For I was hungry and you gave me no food,
I was thirsty and you gave me no drink,
a stranger and you gave me no welcome,
naked and you gave me no clothing,
ill and in prison, and you did not care for me.’
Then they will answer and say,
‘Lord, when did we see you hungry or thirsty
or a stranger or naked or ill or in prison,
and not minister to your needs?’
He will answer them, ‘Amen, I say to you,
what you did not do for one of these least ones,
you did not do for me.’
And these will go off to eternal punishment,
but the righteous to eternal life.”
Scot said this is the Gospel for the Feast of Christ the King and the Gospel talks about service. It is the corporal works of mercy, the key ways we’re to love from Sunday to Sunday. Dorothy Day of the Catholic Worker Movement said we love God to the extent to the amount we love the person we like the least. The reason you see Christ in a person is because they’ve been made in the image and likeness of Him. Fr. Mark these good people Jesus is talking to don’t remember helping someone. They don’t remember because it became just part of who they are. At the beginning it’s a conscious act, but after a while it becomes unconscious because that’s who we are.
Scot said there will be those who fail the test as well. Msgr. said there can be a complacency that sets in. He said there will be those who hear the Gospel and ask how they can serve the needs of others, but for those who are physically unable, their prayer is part of serving. Fr. Mark said Cardinal Sean’s new pastoral letter challenges us to invite others to Sunday Mass and that’s another work of mercy.
Scot said Cardinal Sean says as an archdiocese we’ve done very well at the corporal works of mercy, but we haven’t done as well at the spiritual works of mercy, like Msgr. just said.
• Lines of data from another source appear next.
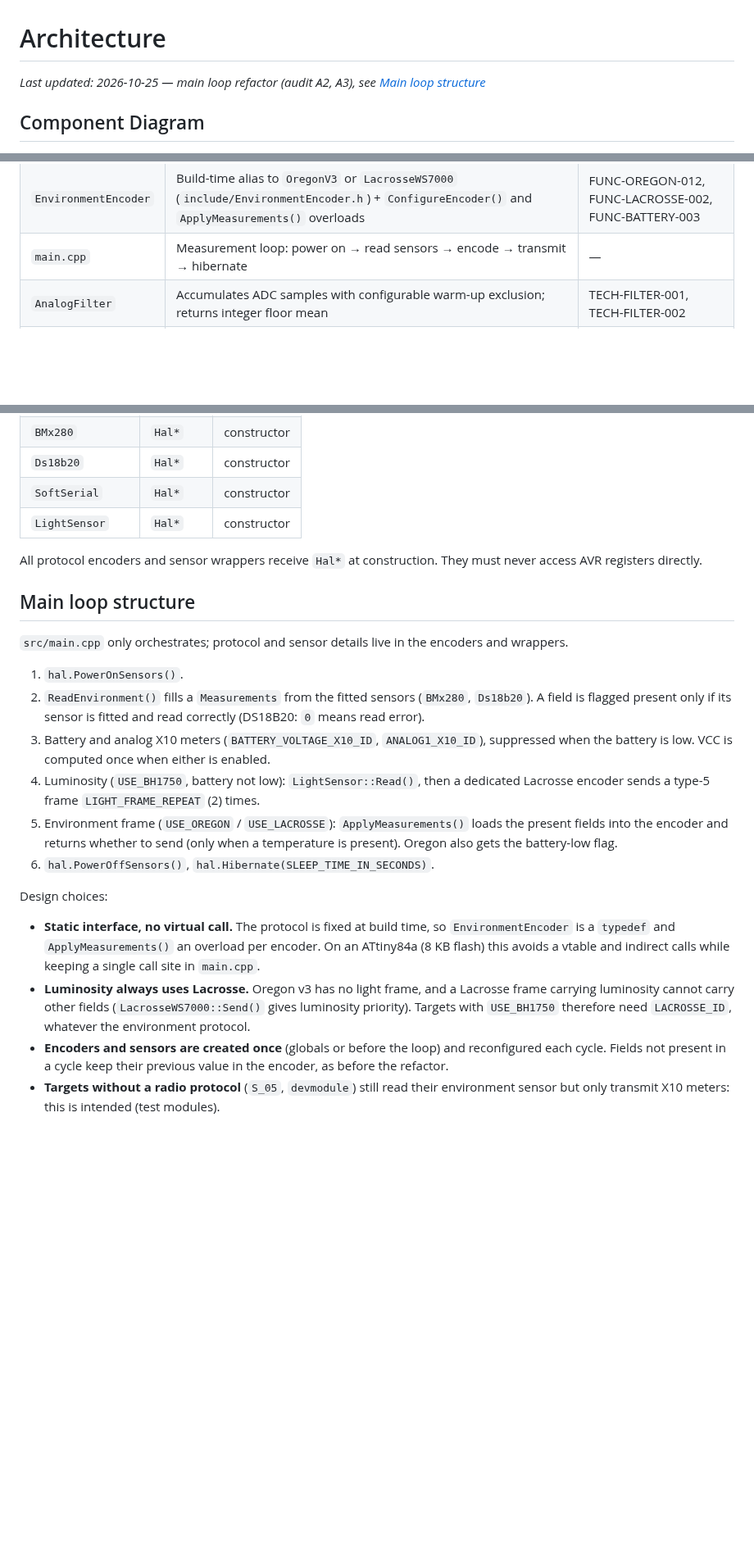
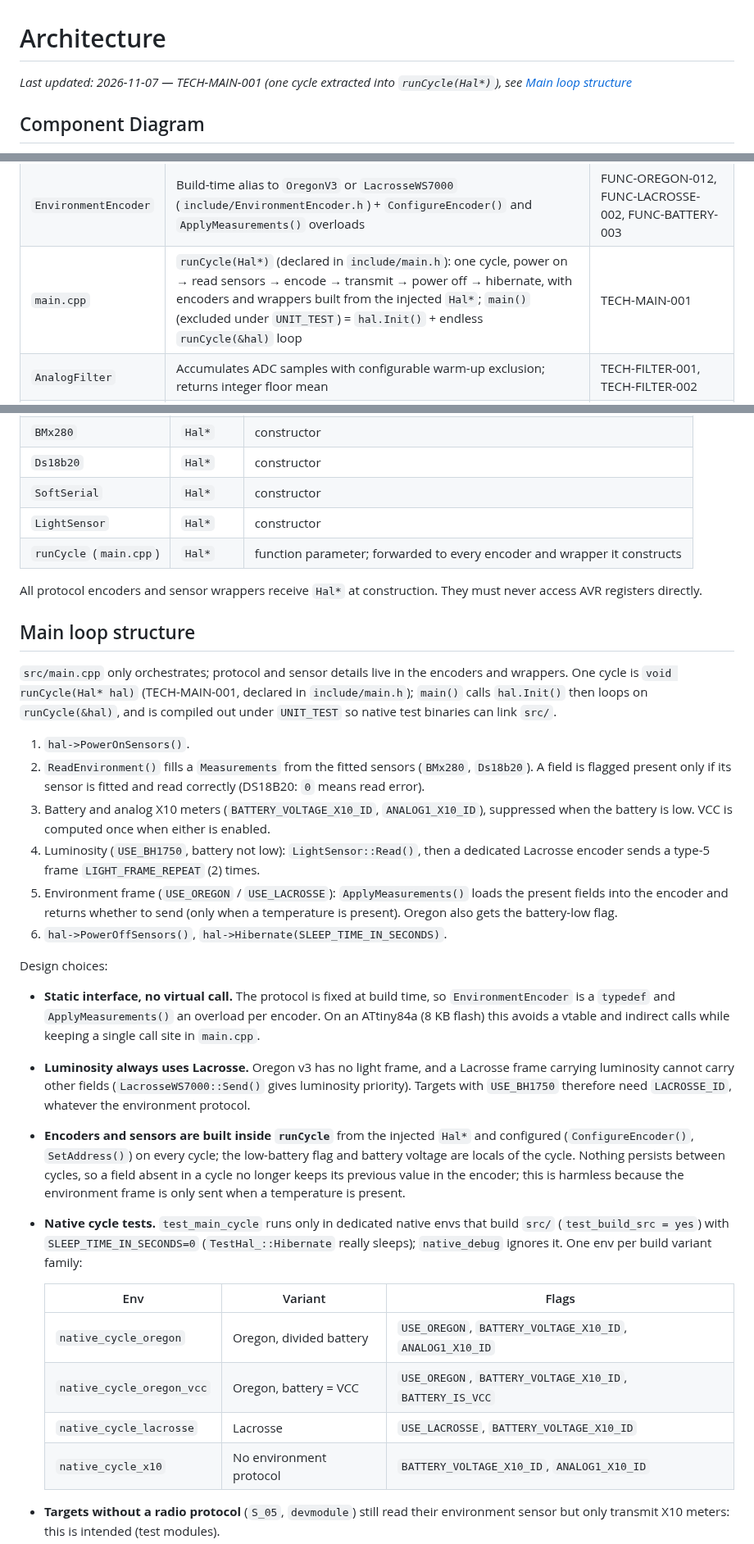
Before and after one commit to arcadien/tinySensor, a Markdown page: docs/architecture.md, 3 parts joined by grey strips. Shown at 82% size. Drawn GitHub-style; blank space fills up the shorter version.

Commit message:
arch(TECH-MAIN-001): document runCycle(Hal*) and native_cycle_* test envs
Co-Authored-By: Claude Opus 5.5 <noreply@anthropic.com>

```diff
--- a/docs/architecture.md
+++ b/docs/architecture.md
@@ -1,6 +1,6 @@
 # Architecture
 
-_Last updated: 2026-10-25 — main loop refactor (audit A2, A3), see [Main loop structure](#main-loop-structure)_
+_Last updated: 2026-11-07 — TECH-MAIN-001 (one cycle extracted into `runCycle(Hal*)`), see [Main loop structure](#main-loop-structure)_
 
 ## Component Diagram
 
@@ -49,7 +49,7 @@ graph TD
 | `LightSensor` | Wrapper for BH1750 (`include/LightSensor.h`); `Read()` starts a one-shot measurement, waits 150 ms through the HAL, returns lux; stub on non-AVR | FUNC-SENSOR-003 |
 | `Measurements` | Values of one cycle (`include/Measurements.h`): temperature, humidity, pressure, luminosity, each with a "present" flag | — |
 | `EnvironmentEncoder` | Build-time alias to `OregonV3` or `LacrosseWS7000` (`include/EnvironmentEncoder.h`) + `ConfigureEncoder()` and `ApplyMeasurements()` overloads | FUNC-OREGON-012, FUNC-LACROSSE-002, FUNC-BATTERY-003 |
-| `main.cpp` | Measurement loop: power on → read sensors → encode → transmit → hibernate | — |
+| `main.cpp` | `runCycle(Hal*)` (declared in `include/main.h`): one cycle, power on → read sensors → encode → transmit → power off → hibernate, with encoders and wrappers built from the injected `Hal*`; `main()` (excluded under `UNIT_TEST`) = `hal.Init()` + endless `runCycle(&hal)` loop | TECH-MAIN-001 |
 | `AnalogFilter` | Accumulates ADC samples with configurable warm-up exclusion; returns integer floor mean | TECH-FILTER-001, TECH-FILTER-002 |
 | `ConversionTools` | BCD-in-hex conversion utilities for 16-bit and 32-bit decimal values | TECH-CONVERT-001, TECH-CONVERT-002 |
 
@@ -64,25 +64,34 @@ graph TD
 | `Ds18b20` | `Hal*` | constructor |
 | `SoftSerial` | `Hal*` | constructor |
 | `LightSensor` | `Hal*` | constructor |
+| `runCycle` (`main.cpp`) | `Hal*` | function parameter; forwarded to every encoder and wrapper it constructs |
 
 All protocol encoders and sensor wrappers receive `Hal*` at construction. They must never access AVR registers directly.
 
 ## Main loop structure
 
-`src/main.cpp` only orchestrates; protocol and sensor details live in the encoders and wrappers.
+`src/main.cpp` only orchestrates; protocol and sensor details live in the encoders and wrappers. One cycle is `void runCycle(Hal* hal)` (TECH-MAIN-001, declared in `include/main.h`); `main()` calls `hal.Init()` then loops on `runCycle(&hal)`, and is compiled out under `UNIT_TEST` so native test binaries can link `src/`.
 
-1. `hal.PowerOnSensors()`.
+1. `hal->PowerOnSensors()`.
 2. `ReadEnvironment()` fills a `Measurements` from the fitted sensors (`BMx280`, `Ds18b20`). A field is flagged present only if its sensor is fitted and read correctly (DS18B20: `0` means read error).
 3. Battery and analog X10 meters (`BATTERY_VOLTAGE_X10_ID`, `ANALOG1_X10_ID`), suppressed when the battery is low. VCC is computed once when either is enabled.
 4. Luminosity (`USE_BH1750`, battery not low): `LightSensor::Read()`, then a dedicated Lacrosse encoder sends a type-5 frame `LIGHT_FRAME_REPEAT` (2) times.
 5. Environment frame (`USE_OREGON` / `USE_LACROSSE`): `ApplyMeasurements()` loads the present fields into the encoder and returns whether to send (only when a temperature is present). Oregon also gets the battery-low flag.
-6. `hal.PowerOffSensors()`, `hal.Hibernate(SLEEP_TIME_IN_SECONDS)`.
+6. `hal->PowerOffSensors()`, `hal->Hibernate(SLEEP_TIME_IN_SECONDS)`.
 
 Design choices:
 
 - **Static interface, no virtual call.** The protocol is fixed at build time, so `EnvironmentEncoder` is a `typedef` and `ApplyMeasurements()` an overload per encoder. On an ATtiny84a (8 KB flash) this avoids a vtable and indirect calls while keeping a single call site in `main.cpp`.
 - **Luminosity always uses Lacrosse.** Oregon v3 has no light frame, and a Lacrosse frame carrying luminosity cannot carry other fields (`LacrosseWS7000::Send()` gives luminosity priority). Targets with `USE_BH1750` therefore need `LACROSSE_ID`, whatever the environment protocol.
-- **Encoders and sensors are created once** (globals or before the loop) and reconfigured each cycle. Fields not present in a cycle keep their previous value in the encoder, as before the refactor.
+- **Encoders and sensors are built inside `runCycle`** from the injected `Hal*` and configured (`ConfigureEncoder()`, `SetAddress()`) on every cycle; the low-battery flag and battery voltage are locals of the cycle. Nothing persists between cycles, so a field absent in a cycle no longer keeps its previous value in the encoder; this is harmless because the environment frame is only sent when a temperature is present.
+- **Native cycle tests.** `test_main_cycle` runs only in dedicated native envs that build `src/` (`test_build_src = yes`) with `SLEEP_TIME_IN_SECONDS=0` (`TestHal_::Hibernate` really sleeps); `native_debug` ignores it. One env per build variant family:
+
+  | Env | Variant | Flags |
+  |-----|---------|-------|
+  | `native_cycle_oregon` | Oregon, divided battery | `USE_OREGON`, `BATTERY_VOLTAGE_X10_ID`, `ANALOG1_X10_ID` |
+  | `native_cycle_oregon_vcc` | Oregon, battery = VCC | `USE_OREGON`, `BATTERY_VOLTAGE_X10_ID`, `BATTERY_IS_VCC` |
+  | `native_cycle_lacrosse` | Lacrosse | `USE_LACROSSE`, `BATTERY_VOLTAGE_X10_ID` |
+  | `native_cycle_x10` | No environment protocol | `BATTERY_VOLTAGE_X10_ID`, `ANALOG1_X10_ID` |
 - **Targets without a radio protocol** (`S_05`, `devmodule`) still read their environment sensor but only transmit X10 meters: this is intended (test modules).
 - Equivalence with the former `main.cpp` is checked by `test_environment`, which compares the HAL orders produced through `ApplyMeasurements()` with direct encoder calls.
 
```
Also changed, not shown: other parts of docs/architecture.md (+2 -1 lines).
It’s through the transformation of receiving the Eucharist, it’s much more natural to do all the corporal works of mercy.